|xml-corpus/||This directory contains the full corpus in XML format.|
|xml-corpus/corpus.xml||This is the main control file for the corpus in XML format.|
|xml-corpus/corpus.ent||This is the file which contains the declaration of the entities used in the corpus.|
|xml-corpus/textlist.xml||This is the file which contains the declaration of texts in the corpus.|
HTML Corpus Description
The HTML corpus is accessible through the file corpus.html which provides an index to the texts by Short Title.
Each text is contained in a separate HTML file. The Short Title and Short Short Title as well as Cameron number is in the header. Full bibliographic material, encoding, and other miscellaneous information is also found in the header. Each citation starts with a citation number and text reference identifier.
The format of the Text Reference Identifier varies from text to text, and the user must consult the header of the text to determine which system is being used.
Latin or Greek included in the Old English texts and Latin glossed by Old English are rendered in italics. Words which are fragmentary in manuscript or emended by the editor of the text are enclosed by ‘< >’. This may also indicate that there is a problem with the manuscript in the space adjacent to the word. Editorial punctuation has usually been adopted; for most texts it follows modern norms. Text that is originally in runic script is enclosed in double slashes ‘//’.
The special characters have been optimized to be viewed in 11 point characters with Firefox Navigator.
XML Corpus Description
The XML corpus is approximately 62 Megabytes in size and conforms to the TEI-P5 Guidelines in C.M. Sperberg-McQueen and Lou Burnard, eds., TEI P5: Guidelines for Electronic Text Encoding and Interchange (TEI Consortium 2008).
The texts are ordered by their Cameron numbers, alphanumeric codes that consist of one letter followed by a number or numbers, variously identifying the specific texts.
|Text Letter Prefix||Text Type|
|F||Inscriptions in the Latin Alphabet|
The file textlist.xml provides a list of the texts with the Cameron numbers and their corresponding Short Titles.
The structure is described in detail in the header file (corpus.xml). Each text is enclosed within a <TEI> structure.

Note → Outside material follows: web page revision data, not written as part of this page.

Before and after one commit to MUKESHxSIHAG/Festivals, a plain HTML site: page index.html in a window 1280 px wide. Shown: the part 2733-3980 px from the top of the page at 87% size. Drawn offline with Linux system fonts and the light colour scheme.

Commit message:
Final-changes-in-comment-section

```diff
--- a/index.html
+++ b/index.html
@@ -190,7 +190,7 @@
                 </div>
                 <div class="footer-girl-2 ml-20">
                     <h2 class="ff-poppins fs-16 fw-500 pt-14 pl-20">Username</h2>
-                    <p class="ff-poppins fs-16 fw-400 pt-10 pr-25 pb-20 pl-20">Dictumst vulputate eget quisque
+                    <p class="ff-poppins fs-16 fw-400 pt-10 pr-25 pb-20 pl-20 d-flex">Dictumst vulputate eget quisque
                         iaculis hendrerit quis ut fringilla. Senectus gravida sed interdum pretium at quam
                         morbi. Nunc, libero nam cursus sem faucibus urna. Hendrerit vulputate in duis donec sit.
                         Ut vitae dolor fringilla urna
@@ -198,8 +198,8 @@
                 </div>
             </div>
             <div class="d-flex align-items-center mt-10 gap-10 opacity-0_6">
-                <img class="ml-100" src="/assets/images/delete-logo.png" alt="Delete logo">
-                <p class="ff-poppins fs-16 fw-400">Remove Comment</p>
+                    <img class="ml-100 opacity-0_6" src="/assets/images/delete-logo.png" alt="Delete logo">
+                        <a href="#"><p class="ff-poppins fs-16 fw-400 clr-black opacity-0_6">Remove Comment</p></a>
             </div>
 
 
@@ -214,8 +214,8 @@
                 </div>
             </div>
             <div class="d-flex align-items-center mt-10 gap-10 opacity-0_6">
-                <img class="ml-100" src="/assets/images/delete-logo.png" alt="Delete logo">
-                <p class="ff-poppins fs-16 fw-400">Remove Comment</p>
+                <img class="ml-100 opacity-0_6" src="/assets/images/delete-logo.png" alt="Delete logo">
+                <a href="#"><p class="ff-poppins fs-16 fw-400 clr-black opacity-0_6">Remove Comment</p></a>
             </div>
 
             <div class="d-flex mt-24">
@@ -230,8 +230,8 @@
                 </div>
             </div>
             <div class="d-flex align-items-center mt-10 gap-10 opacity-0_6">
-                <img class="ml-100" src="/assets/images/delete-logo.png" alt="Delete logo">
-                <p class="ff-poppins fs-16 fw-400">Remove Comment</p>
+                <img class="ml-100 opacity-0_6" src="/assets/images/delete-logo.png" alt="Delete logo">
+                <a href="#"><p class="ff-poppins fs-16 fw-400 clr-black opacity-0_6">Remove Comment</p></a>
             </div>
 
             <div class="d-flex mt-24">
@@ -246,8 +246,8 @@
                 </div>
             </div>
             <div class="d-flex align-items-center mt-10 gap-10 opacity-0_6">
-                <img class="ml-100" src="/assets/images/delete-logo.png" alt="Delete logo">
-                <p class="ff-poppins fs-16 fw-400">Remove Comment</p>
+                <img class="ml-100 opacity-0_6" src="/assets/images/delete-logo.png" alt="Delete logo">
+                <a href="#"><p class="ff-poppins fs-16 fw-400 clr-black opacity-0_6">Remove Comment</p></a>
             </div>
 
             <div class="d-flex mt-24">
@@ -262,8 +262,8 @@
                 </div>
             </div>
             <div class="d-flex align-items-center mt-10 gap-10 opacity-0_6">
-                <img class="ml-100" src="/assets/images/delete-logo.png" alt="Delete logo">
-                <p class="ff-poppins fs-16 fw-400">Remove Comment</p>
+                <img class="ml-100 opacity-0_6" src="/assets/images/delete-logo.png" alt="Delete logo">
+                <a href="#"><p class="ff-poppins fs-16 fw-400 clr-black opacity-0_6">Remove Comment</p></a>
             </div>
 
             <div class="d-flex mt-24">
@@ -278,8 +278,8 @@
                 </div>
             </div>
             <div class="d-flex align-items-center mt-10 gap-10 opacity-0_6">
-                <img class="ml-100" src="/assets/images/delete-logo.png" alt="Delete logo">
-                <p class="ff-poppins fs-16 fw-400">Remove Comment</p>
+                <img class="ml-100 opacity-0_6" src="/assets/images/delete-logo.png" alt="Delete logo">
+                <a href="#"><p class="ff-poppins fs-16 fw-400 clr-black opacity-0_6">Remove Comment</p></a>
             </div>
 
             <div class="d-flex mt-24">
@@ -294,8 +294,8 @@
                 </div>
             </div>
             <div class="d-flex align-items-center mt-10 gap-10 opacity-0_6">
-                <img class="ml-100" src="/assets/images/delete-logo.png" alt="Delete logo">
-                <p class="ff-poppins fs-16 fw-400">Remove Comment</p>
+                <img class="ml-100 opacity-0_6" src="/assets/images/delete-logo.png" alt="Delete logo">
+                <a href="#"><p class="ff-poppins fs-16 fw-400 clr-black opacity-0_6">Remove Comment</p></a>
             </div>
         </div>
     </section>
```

The value for the id attribute is the letter T followed by the Text Number (e.g. xml:id=”T00010″). The first substructure is the <teiHeader>, which includes title, full bibliographic material, encoding, and other miscellaneous information. The <body> structure follows, which contains the <text>. Each citation is an <s> structure within the <text> structure, and the citation number and text reference identifier are contained as attributes.

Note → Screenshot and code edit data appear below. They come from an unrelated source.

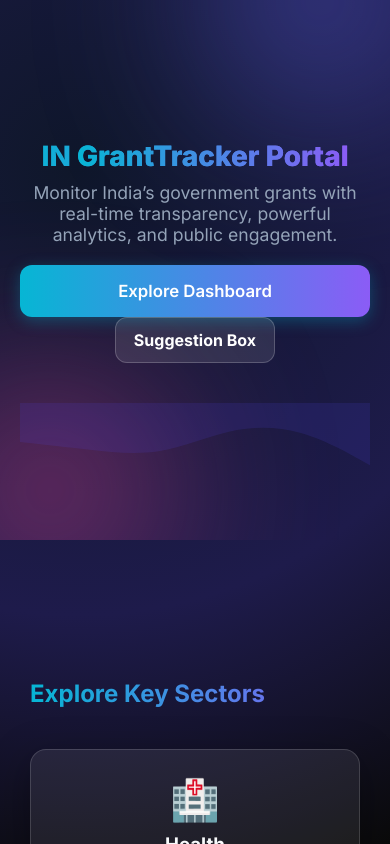
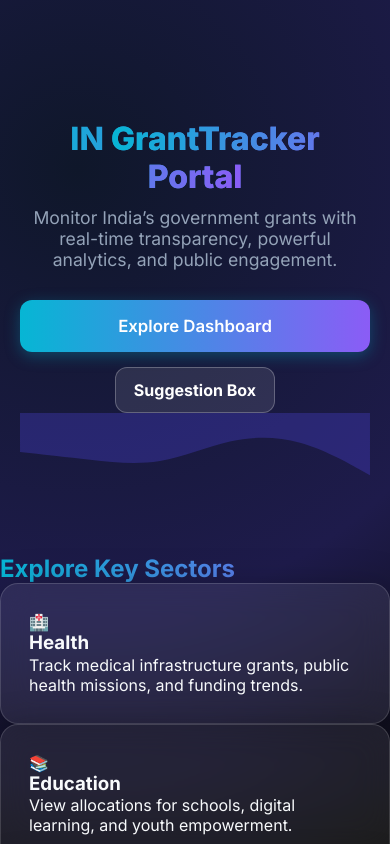
Before and after one commit to mamothai/grant-tracker-frontend, a React (Vite) app: page /creator-login in a window 390 px wide. Built offline with nearby package versions, Linux system fonts and the light colour scheme.

Commit message:
clean final premium App.css

```diff
--- a/src/App.css
+++ b/src/App.css
@@ -1,7 +1,10 @@
+/* -------------------------------------------------------------
+   GLOBAL STYLES
+------------------------------------------------------------- */
+
 @import url('https://fonts.googleapis.com/css2?family=Inter:wght@400;500;600;700;800&display=swap');
 
 :root {
-  /* Brand colors */
   --navy: #0f172a;
   --cyan: #06b6d4;
   --purple: #8b5cf6;
@@ -9,17 +12,14 @@
   --muted: #94a3b8;
   --white: #ffffff;
 
-  /* Glass styles */
   --glass-bg: rgba(255, 255, 255, 0.08);
   --glass-border: rgba(255, 255, 255, 0.15);
-  --glass-highlight: rgba(255, 255, 255, 0.25);
-  --shadow: 0 12px 40px rgba(0, 0, 0, 0.35);
+  --shadow: 0 10px 40px rgba(0,0,0,0.35);
 }
 
 html, body {
   margin: 0;
   padding: 0;
-  min-height: 100%;
   font-family: "Inter", sans-serif;
   background: radial-gradient(circle at 30% 20%, #1e293b, #0b0d16);
   color: var(--white);
@@ -27,33 +27,39 @@ html, body {
   scroll-behavior: smooth;
 }
 
-/* -------- NAVBAR -------- */
+
+/* -------------------------------------------------------------
+   NAVBAR
+------------------------------------------------------------- */
+
 .nav {
-  position: sticky;
-  top: 0;
-  z-index: 50;
+  width: min(1200px, 94%);
+  margin: 16px auto;
+  padding: 14px 22px;
+
   display: flex;
   justify-content: space-between;
   align-items: center;
-  padding: 14px 20px;
-  width: min(1200px, 95%);
-  margin: 12px auto;
+
   background: var(--glass-bg);
   border: 1px solid var(--glass-border);
   border-radius: 16px;
   backdrop-filter: blur(18px);
+
   box-shadow: var(--shadow);
-  animation: fade-in 0.8s ease;
+  position: sticky;
+  top: 0;
+  z-index: 50;
 }
 
 .brand {
   display: flex;
+  gap: 8px;
+  font-size: 1.25rem;
+  text-decoration: none;
   align-items: center;
-  gap: 10px;
+  color: white;
   font-weight: 800;
-  text-decoration: none;
-  color: var(--white);
-  font-size: 1.25rem;
 }
 
 .brand-text {
@@ -65,381 +71,219 @@ html, body {
 .nav-links {
   display: flex;
   gap: 10px;
-  align-items: center;
 }
 
 .nav-link {
   padding: 8px 12px;
   border-radius: 10px;
   text-decoration: none;
+  color: white;
   font-weight: 600;
-  color: var(--white);
   opacity: 0.9;
-  transition: 0.25s;
+  transition: 0.2s;
 }
 .nav-link:hover {
   opacity: 1;
   background: rgba(255, 255, 255, 0.12);
 }
 
-/* -------- LAYOUTS -------- */
-.container {
-  width: min(1100px, 94%);
-  margin: 40px auto;
-}
 
-.hero {
-  display: grid;
-  gap: 24px;
-}
-@media (max-width: 900px) {
-  .hero {
-    display: flex;
-    flex-direction: column;
-  }
-}
+/* -------------------------------------------------------------
+   GLASS CARD
+------------------------------------------------------------- */
 
-/* -------- GLASS CARDS -------- */
-.glassy, .glass-card {
+.glassy {
   background: var(--glass-bg);
   border: 1px solid var(--glass-border);
   border-radius: 18px;
-  backdrop-filter: blur(20px);
-  -webkit-backdrop-filter: blur(20px);
+  backdrop-filter: blur(16px);
+  padding: 28px;
   box-shadow: var(--shadow);
-  padding: 26px;
-  transition: transform 0.3s ease, box-shadow 0.3s ease;
+  transition: 0.25s;
 }
-.glassy:hover, .glass-card:hover {
+.glassy:hover {
   transform: translateY(-3px);
-  box-shadow: 0 15px 45px rgba(6, 182, 212, 0.3);
 }
 
-/* -------- HERO -------- */
+
+/* -------------------------------------------------------------
+   HERO SECTION
+------------------------------------------------------------- */
+
+.hero-section {
+  padding: 120px 20px 60px;
+  text-align: center;
+}
+
+.hero-card,
+.hero-box {
+  max-width: 850px;
+  margin: auto;
+  padding: 50px 40px;
+}
+
 .hero-title {
-  font-size: clamp(28px, 5vw, 48px);
+  font-size: clamp(32px, 5vw, 48px);
   font-weight: 800;
-  margin-bottom: 8px;
+  margin-bottom: 10px;
 }
+
 .hero-sub {
+  color: var(--muted);
+  max-width: 650px;
+  margin: auto;
+  margin-bottom: 30px;
   font-size: 1.1rem;
-  color: var(--muted);
-  margin-bottom: 20px;
 }
+
 .gradient {
   background: linear-gradient(90deg, var(--cyan), var(--purple));
   -webkit-background-clip: text;
   -webkit-text-fill-color: transparent;
 }
-.muted {
-  color: var(--muted);
+
+
+/* -------------------------------------------------------------
+   BUTTONS
+------------------------------------------------------------- */
+
+.btn {
+  padding: 12px 18px;
+  border-radius: 12px;
+  border: none;
+  cursor: pointer;
+  text-decoration: none;
+  font-weight: 700;
+  display: inline-flex;
+  justify-content: center;
+  align-items: center;
+  transition: 0.25s;
 }
 
-/* -------- BUTTONS -------- */
-.btn {
-  display: inline-flex;
-  align-items: center;
-  justify-content: center;
-  border: none;
-  font-weight: 700;
-  cursor: pointer;
-  text-decoration: none;
-  padding: 12px 18px;
-  border-radius: 12px;
-  transition: all 0.25s ease;
-}
 .btn-primary {
   background: linear-gradient(90deg, var(--cyan), var(--purple));
-  color: #fff;
+  color: white;
   box-shadow: 0 8px 22px rgba(6, 182, 212, 0.35);
 }
 .btn-primary:hover {
   transform: translateY(-2px);
   box-shadow: 0 12px 32px rgba(6, 182, 212, 0.55);
 }
+
 .btn-ghost {
-  background: rgba(255, 255, 255, 0.1);
-  border: 1px solid rgba(255, 255, 255, 0.2);
-  color: #fff;
+  background: rgba(255,255,255,0.1);
+  color: white;
+  border: 1px solid rgba(255,255,255,0.25);
 }
 .btn-ghost:hover {
-  background: rgba(255, 255, 255, 0.15);
+  background: rgba(255,255,255,0.18);
   transform: translateY(-2px);
 }
 
-/* -------- INPUTS & FORMS -------- */
-.input, textarea {
+.hero-buttons,
+.cta-row {
+  display: flex;
+  justify-content: center;
+  gap: 15px;
+  flex-wrap: wrap;
+}
+
+.hero-main-btn {
+  width: min(750px, 90%);
+  padding: 14px 0;
+  font-size: 18px;
+}
+
+.hero-sub-btn {
+  width: 250px;
+  padding: 12px 0;
+}
+
+
+/* -------------------------------------------------------------
+   INPUTS + FORMS
+------------------------------------------------------------- */
+
+.input,
+textarea {
   width: 100%;
-  padding: 12px 14px;
+  padding: 14px;
   border-radius: 10px;
-  background: rgba(255, 255, 255, 0.9);
-  color: #111;
+  background: rgba(255,255,255,0.95);
   font-weight: 600;
   border: none;
   outline: none;
-  transition: 0.3s box-shadow, 0.3s border;
+  color: #111;
+  transition: 0.25s;
 }
-.input:focus, textarea:focus {
+
+.input:focus,
+textarea:focus {
   box-shadow: 0 0 0 4px rgba(6, 182, 212, 0.25);
 }
 
-/* -------- SEARCH BOX -------- */
+
+/* -------------------------------------------------------------
+   SEARCH BAR
+------------------------------------------------------------- */
+
+.search-section {
+  padding: 50px 20px;
+  text-align: center;
+}
+
 .search-row {
+  margin-top: 18px;
   display: flex;
   gap: 10px;
-  margin-top: 12px;
+  justify-content: center;
+  flex-wrap: wrap;
 }
 
-/* -------- FOOTER -------- */
+
+/* -------------------------------------------------------------
+   FOOTER
+------------------------------------------------------------- */
+
 .footer {
   text-align: center;
-  margin: 40px auto 20px;
+  padding: 25px 10px;
+  font-size: 0.9rem;
   color: var(--muted);
-  font-size: 0.9rem;
-  opacity: 0.8;
+  opacity: 0.85;
 }
+
 .gradient-ink {
   background: linear-gradient(90deg, var(--saffron), var(--cyan));
   -webkit-background-clip: text;
   -webkit-text-fill-color: transparent;
 }
 
-/* -------- ANIMATIONS -------- */
-.fade-in {
-  animation: fade-in 0.7s ease both;
+
+/* -------------------------------------------------------------
+   ANIMATIONS
+------------------------------------------------------------- */
+
+.fade-up {
+  opacity: 0;
+  transform: translateY(20px);
+  animation: fadeUp 0.7s forwards;
 }
-.fade-up {
-  animation: fade-up 0.8s ease both;
-}
-.float-up {
-  animation: float-up 1.1s cubic-bezier(.22, .65, .17, .99) both;
-}
-.delay-1 {
-  animation-delay: 0.15s;
-}
-@keyframes fade-in {
-  from { opacity: 0; }
-  to { opacity: 1; }
-}
-@keyframes fade-up {
-  from { opacity: 0; transform: translateY(20px); }
-  to { opacity: 1; transform: translateY(0); }
-}
-@keyframes float-up {
-  0% { transform: translateY(25px) scale(0.98); opacity: 0; }
-  60% { transform: translateY(-5px) scale(1.02); opacity: 0.9; }
-  100% { transform: translateY(0) scale(1); opacity: 1; }
+@keyframes fadeUp {
+  to {
+    opacity: 1;
+    transform: translateY(0px);
+  }
 }
 
-/* -------- UTILITIES -------- */
-.center { text-align: center; }
-.text-sm { font-size: 0.875rem; }
-.text-lg { font-size: 1.125rem; }
-.mt-4 { margin-top: 1rem; }
-.mt-8 { margin-top: 2rem; }
-.mb-4 { margin-bottom: 1rem; }
-.glassy:hover, .btn:hover {
-  box-shadow: 0 0 18px rgba(6, 182, 212, 0.4);
+.float-up {
+  opacity: 0;
+  transform: translateY(25px);
+  animation: floatUp 1s forwards;
 }
-/* --- Scroll-based home sections --- */
-.home-scroll {
-  display: flex;
-  flex-direction: column;
-  align-items: center;
-}
-
-.section {
-  width: 100%;
-  max-width: 1100px;
-  margin: 80px auto;
-  padding: 60px 30px;
-  border-radius: 18px;
-}
-
-.section-content {
-  display: flex;
-  align-items: center;
-  justify-content: space-between;
-  gap: 40px;
-  flex-wrap: wrap;
-}
-
-.section-content.reverse {
-  flex-direction: row-reverse;
-}
-
-.section-img,
-.hero-img {
-  width: 300px;
-  max-width: 90%;
-  filter: drop-shadow(0 0 25px rgba(6,182,212,0.25));
-}
-
-.hero-section {
-  display: flex;
-  align-items: center;
-  justify-content: space-between;
-  flex-wrap: wrap;
-}
-
-@media (max-width: 800px) {
-  .hero-section,
-  .section-content {
-    flex-direction: column;
-    text-align: center;
+@keyframes floatUp {
+  to {
+    opacity: 1;
+    transform: translateY(0px);
   }
 }
-/* Login Page Layout */
-.login-container {
-  min-height: 80vh;
-  display: flex;
-  justify-content: center;
-  align-items: center;
-  padding: 30px;
-}
-
-.login-card {
-  width: 100%;
-  max-width: 450px;
-  padding: 40px;
-  border-radius: 20px;
-  text-align: center;
-}
-
-.mb-3 { margin-bottom: 15px; }
-.mb-4 { margin-bottom: 20px; }
-/* Floating Gradient Spheres */
-.floating-sphere {
-  position: absolute;
-  width: 220px;
-  height: 220px;
-  border-radius: 100%;
-  filter: blur(90px);
-  opacity: 0.5;
-  z-index: 0;
-}
-
-.sphere-1 {
-  background: #6366f1;
-  top: -80px;
-  right: -40px;
-  animation: float 8s ease-in-out infinite;
-}
-
-.sphere-2 {
-  background: #ec4899;
-  bottom: -100px;
-  left: -60px;
-  animation: float 10s ease-in-out infinite;
-}
-
-@keyframes float {
-  0% { transform: translateY(0px); }
-  50% { transform: translateY(-40px); }
-  100% { transform: translateY(0px); }
-}
-
-/* Hero Premium Layout */
-.premium-hero {
-  position: relative;
-  padding: 140px 20px 60px;
-  text-align: center;
-  overflow: hidden;
-}
-
-.wave-svg {
-  width: 100%;
-  margin-top: 40px;
-  opacity: 0.5;
-}
-
-/* Section Cards */
-.preview-grid {
-  display: grid;
-  gap: 20px;
-  grid-template-columns: repeat(auto-fit, minmax(260px, 1fr));
-  margin-top: 40px;
-}
-
-.preview-card {
-  padding: 25px;
-  border-radius: 16px;
-  text-align: center;
-}
-
-.preview-card .icon {
-  font-size: 40px;
-  margin-bottom: 10px;
-}
-
-/* Timeline */
-.timeline {
-  display: flex;
-  flex-wrap: wrap;
-  gap: 20px;
-  justify-content: center;
-  margin-top: 40px;
-}
-
-.timeline-item {
-  width: 280px;
-  padding: 25px;
-  border-radius: 16px;
-  text-align: center;
-  position: relative;
-}
-
-.step-number {
-  font-size: 22px;
-  font-weight: bold;
-  background: #6366f1;
-  padding: 8px 14px;
-  border-radius: 8px;
-  color: white;
-  display: inline-block;
-  margin-bottom: 15px;
-}
-
-/* CTA Section */
-.cta-section {
-  padding: 70px 20px;
-}
-
-.cta-card {
-  max-width: 700px;
-  margin: 0 auto;
-  padding: 40px;
-  border-radius: 20px;
-  text-align: center;
-}
-.hero-btn {
-  width: 250px;
-  text-align: center;
-}
-
-.cta-row {
-  display: flex;
-  gap: 20px;
-  flex-wrap: wrap;
-  justify-content: center;
-}
-
-.hero-card {
-  padding: 50px;
-  max-width: 800px;
-  margin: auto;
-}
-
-.features-grid {
-  display: grid;
-  gap: 20px;
-  grid-template-columns: repeat(auto-fit, minmax(260px, 1fr));
-}
-
-.search-row {
-  margin-top: 20px;
-  display: flex;
-  gap: 10px;
-  justify-content: center;
-  flex-wrap: wrap;
-}
```
Also changed, not shown: src/Home.jsx (+14 -56 lines).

The format of the Text Reference Identifier (n attribute) varies from text to text, and the user must consult the <encodingDesc> structure of the text to determine which system is being used.
Latin or Greek included in the Old English texts and Latin glossed by Old English are enclosed within <foreign> tags. Words which are fragmentary in manuscript or emended by the editor of the text are enclosed by <corr> tags. This tag may also indicate that there is a problem with the manuscript in the space adjacent to the word. Editorial punctuation has usually been adopted; for most texts it follows modern norms. Runic text is enclosed within <hi rend=”rune”> tags.

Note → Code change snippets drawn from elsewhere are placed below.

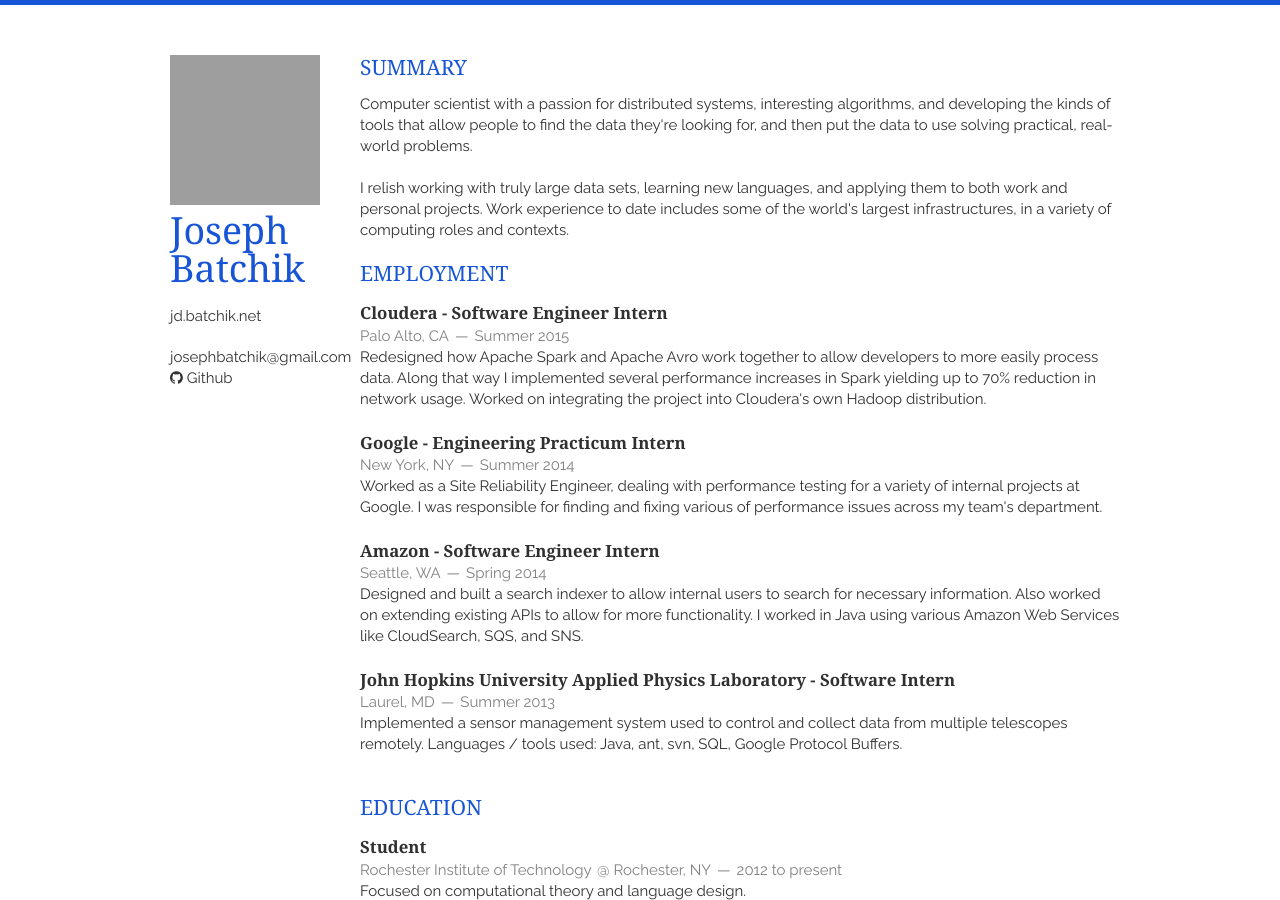
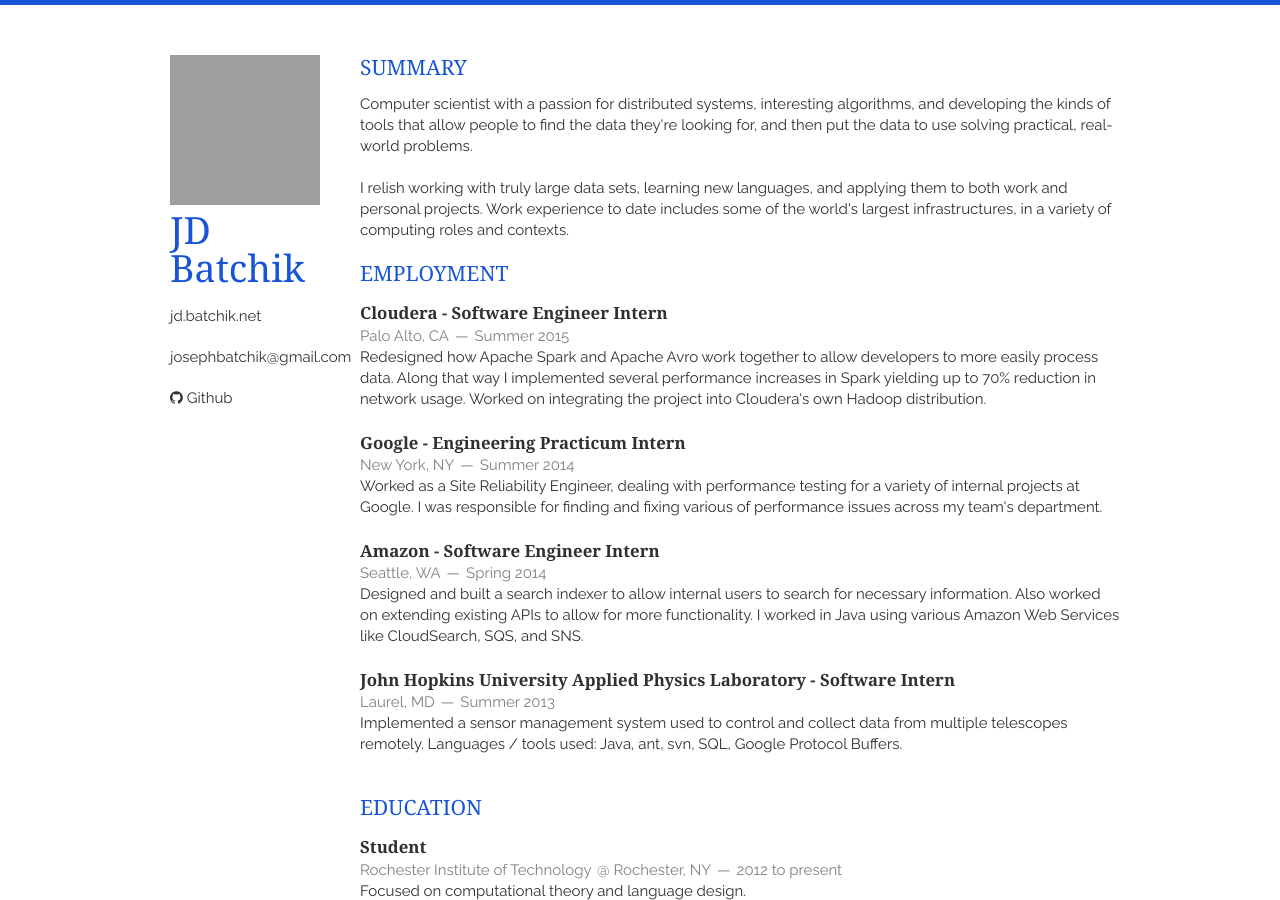
Before and after one commit to JDrit/JDrit.github.io, a Jekyll site: the page built from index.html, in a window 1280 px wide and 900 px high. Built offline with Jekyll 4.4.1, drawn with Linux system fonts in a browser that asks for light colours; nearby versions of some CDN libraries; Markdown is read by kramdown in place of the engine named in the settings; the list of posts is cut into pages by our own code; grey boxes are pictures that could not be loaded.

Commit message:
config changes

```diff
--- a/_config.yml
+++ b/_config.yml
@@ -12,7 +12,7 @@
 
 baseurl: /
 title: Joseph Batchik's homepage
-name: Joseph Batchik
+name: JD Batchik
 email: josephbatchik@gmail.com
 email_full: mailto:josephbatchik@gmail.com
 website: jd.batchik.net
--- a/_layouts/layout.html
+++ b/_layouts/layout.html
@@ -49,6 +49,8 @@
         </p>
         <p>
             <a href="{{ site.email_full }}">{{ site.email }}</a><br/>
+        </p>
+        <p>
             <a href="https://github.com/{{ site.github }}"><i class="fa fa-github"></i> Github</a>
         </p>
     </header>
```
Also changed, not shown: 1 other file.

The character entities use the standard definition for XML Character Entities. Character entities which have no match in the standard can be found in xml-corpus/corpus.ent. The character entities used in the corpus texts are as follows:
The Corpus is available on CD-ROM in HTML and XML formats.
We provide copies of the corpus at cost for academic use: $200 US including shipping. (Prices subject to change without notice.) It can be ordered from the DOE online store.
The Dictionary of Old English Web Corpus provides search functions for the Corpus, available online through subscription at the DOE online store.
The Old English Corpus was originally prepared for internal use at the Dictionary of Old English. We hope that other scholars will be able to use the material and we would be grateful to receive comments about errors or problems you discover.
Contact InformationDictionary of Old English
Room 14285, Robarts Library
130 St. George St.
University of Toronto
Fax: +1 416 978 8835